Birdtail Divide (Cascade) - a spur of hills; one peak resembles a bird's tail spread
Birney (Rosebud) - named by Joe Brown for his partner in the cattle business
Bitterroot - Mountains & Valley; named after the bitterroot plant
Blackfoot (Glacier) - named for the Blackfoot [Blackfeet] Indians
Blackwood (Gallatin) - named for Edward L. Blackwood &  A. B. Blackwood, settlers in 1880s
Blaine (Blaine) - named for James G. Blaine, United States Senator from Maine
Blair (Roosevelt) - named for Sidney D. Blair, a local resident
Bloody Dick Creek (Beaverhead) - creek named for an Englishman living there in the 1860s
Bonner (Missoula) - named fro E.L. Bonner, early settler in Missoula and RR president
Boulder (Jefferson) - County Seat; named for stream along which there are numerous boulders
Boyes (Carter) - named for a Mr. Boyes, a resident of the vicinity
Bozeman (Gallatin) - County Seat; named for John M. Bozeman, pioneer, 1864 settler
Bridger (Carbon) - named for Jim Bridger, scout, fur trader and guide; originally named Stringtown
Broadus (Powder River) - County Seat; named for Broaddus family, early settlers on Powder River
Broadwater (Broadwater) - county named for Colonel Charles A. Broadwater, a pioneer
Brockway (McCone) - named for a James Brockway, an early settler in that section
Browning (Glacier) - named for Commissioner Browning of the Bureau of Indian Affairs
Brown's Gulch (Silver Bow) - gulch named for Peter Brown, who located a claim there in the 1860s
Bruffey's (Park) - named for George, an early settler in the vicinity
Burtonville (Teton) - named for Z.T. Burton, founder of the settlement
Butte (Silver Bow) - named for a prominent butte overlooking the city
Bynum (Teton) - named for the Bynum family, early settlers in the region
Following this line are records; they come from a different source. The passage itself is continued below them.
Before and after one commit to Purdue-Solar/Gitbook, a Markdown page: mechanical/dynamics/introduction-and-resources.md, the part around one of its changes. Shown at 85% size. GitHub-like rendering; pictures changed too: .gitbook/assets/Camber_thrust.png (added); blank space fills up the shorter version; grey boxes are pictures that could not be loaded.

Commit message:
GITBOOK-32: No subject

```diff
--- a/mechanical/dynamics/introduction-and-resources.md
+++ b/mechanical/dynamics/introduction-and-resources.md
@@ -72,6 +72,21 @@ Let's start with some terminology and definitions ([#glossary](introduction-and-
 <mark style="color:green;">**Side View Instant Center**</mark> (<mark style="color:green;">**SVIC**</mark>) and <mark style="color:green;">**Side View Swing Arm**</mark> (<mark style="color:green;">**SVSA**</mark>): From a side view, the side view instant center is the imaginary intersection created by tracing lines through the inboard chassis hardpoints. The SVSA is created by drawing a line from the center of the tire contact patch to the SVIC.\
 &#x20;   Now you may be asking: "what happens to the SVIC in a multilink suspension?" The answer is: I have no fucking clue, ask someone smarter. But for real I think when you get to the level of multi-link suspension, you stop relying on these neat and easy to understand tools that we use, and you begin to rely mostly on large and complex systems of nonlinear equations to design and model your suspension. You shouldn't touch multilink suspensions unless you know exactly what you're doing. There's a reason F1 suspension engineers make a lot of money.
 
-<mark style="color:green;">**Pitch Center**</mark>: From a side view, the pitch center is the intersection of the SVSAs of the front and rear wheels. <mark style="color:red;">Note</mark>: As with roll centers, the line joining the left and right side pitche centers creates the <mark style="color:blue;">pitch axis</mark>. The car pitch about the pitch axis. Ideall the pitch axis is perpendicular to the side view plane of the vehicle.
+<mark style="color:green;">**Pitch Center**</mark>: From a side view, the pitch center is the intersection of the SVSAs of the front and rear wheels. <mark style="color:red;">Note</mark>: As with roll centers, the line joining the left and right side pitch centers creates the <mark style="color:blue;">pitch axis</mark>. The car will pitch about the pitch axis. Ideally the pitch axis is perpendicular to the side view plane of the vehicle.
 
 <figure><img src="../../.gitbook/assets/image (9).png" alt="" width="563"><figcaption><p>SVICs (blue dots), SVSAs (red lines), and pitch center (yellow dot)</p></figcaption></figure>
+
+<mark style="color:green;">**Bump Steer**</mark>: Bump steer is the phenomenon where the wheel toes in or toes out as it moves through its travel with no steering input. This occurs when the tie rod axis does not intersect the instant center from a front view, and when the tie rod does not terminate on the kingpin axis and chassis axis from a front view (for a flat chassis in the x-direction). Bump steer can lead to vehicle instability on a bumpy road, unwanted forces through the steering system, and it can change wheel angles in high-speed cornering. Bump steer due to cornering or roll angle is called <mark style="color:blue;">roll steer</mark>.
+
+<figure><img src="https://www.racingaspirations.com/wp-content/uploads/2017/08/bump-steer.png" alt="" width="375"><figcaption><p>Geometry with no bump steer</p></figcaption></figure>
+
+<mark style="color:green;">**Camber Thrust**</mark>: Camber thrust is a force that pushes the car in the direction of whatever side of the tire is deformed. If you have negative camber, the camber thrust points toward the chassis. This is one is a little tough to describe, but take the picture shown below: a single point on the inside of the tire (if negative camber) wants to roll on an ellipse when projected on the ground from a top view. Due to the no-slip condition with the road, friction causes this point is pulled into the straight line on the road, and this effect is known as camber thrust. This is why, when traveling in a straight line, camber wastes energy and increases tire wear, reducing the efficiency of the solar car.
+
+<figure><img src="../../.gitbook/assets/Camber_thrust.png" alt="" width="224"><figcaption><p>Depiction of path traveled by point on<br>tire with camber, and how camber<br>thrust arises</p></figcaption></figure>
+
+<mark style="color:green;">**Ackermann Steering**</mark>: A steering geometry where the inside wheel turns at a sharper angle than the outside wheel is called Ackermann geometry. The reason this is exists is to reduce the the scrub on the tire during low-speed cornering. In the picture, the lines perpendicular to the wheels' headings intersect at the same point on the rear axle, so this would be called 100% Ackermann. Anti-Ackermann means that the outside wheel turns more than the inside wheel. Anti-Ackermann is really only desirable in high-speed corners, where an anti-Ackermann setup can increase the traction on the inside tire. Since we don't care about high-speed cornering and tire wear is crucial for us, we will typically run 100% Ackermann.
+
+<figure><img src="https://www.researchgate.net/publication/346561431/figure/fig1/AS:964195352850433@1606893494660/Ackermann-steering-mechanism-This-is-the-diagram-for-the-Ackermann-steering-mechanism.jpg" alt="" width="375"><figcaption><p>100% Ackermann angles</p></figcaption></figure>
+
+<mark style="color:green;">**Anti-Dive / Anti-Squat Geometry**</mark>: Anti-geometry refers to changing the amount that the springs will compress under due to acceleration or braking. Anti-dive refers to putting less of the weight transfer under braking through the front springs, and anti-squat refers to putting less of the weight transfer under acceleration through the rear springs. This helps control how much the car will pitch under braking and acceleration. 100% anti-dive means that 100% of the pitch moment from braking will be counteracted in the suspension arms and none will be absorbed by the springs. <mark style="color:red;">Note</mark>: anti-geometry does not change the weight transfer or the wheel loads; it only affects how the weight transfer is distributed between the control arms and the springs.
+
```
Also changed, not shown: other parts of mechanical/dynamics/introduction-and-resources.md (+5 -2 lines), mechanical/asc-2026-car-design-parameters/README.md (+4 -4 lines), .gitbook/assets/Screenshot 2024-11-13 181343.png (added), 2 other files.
Montana History Net is produced by Bruce Gourley.  Photographs, except Clark signature, copyright Bruce Gourley.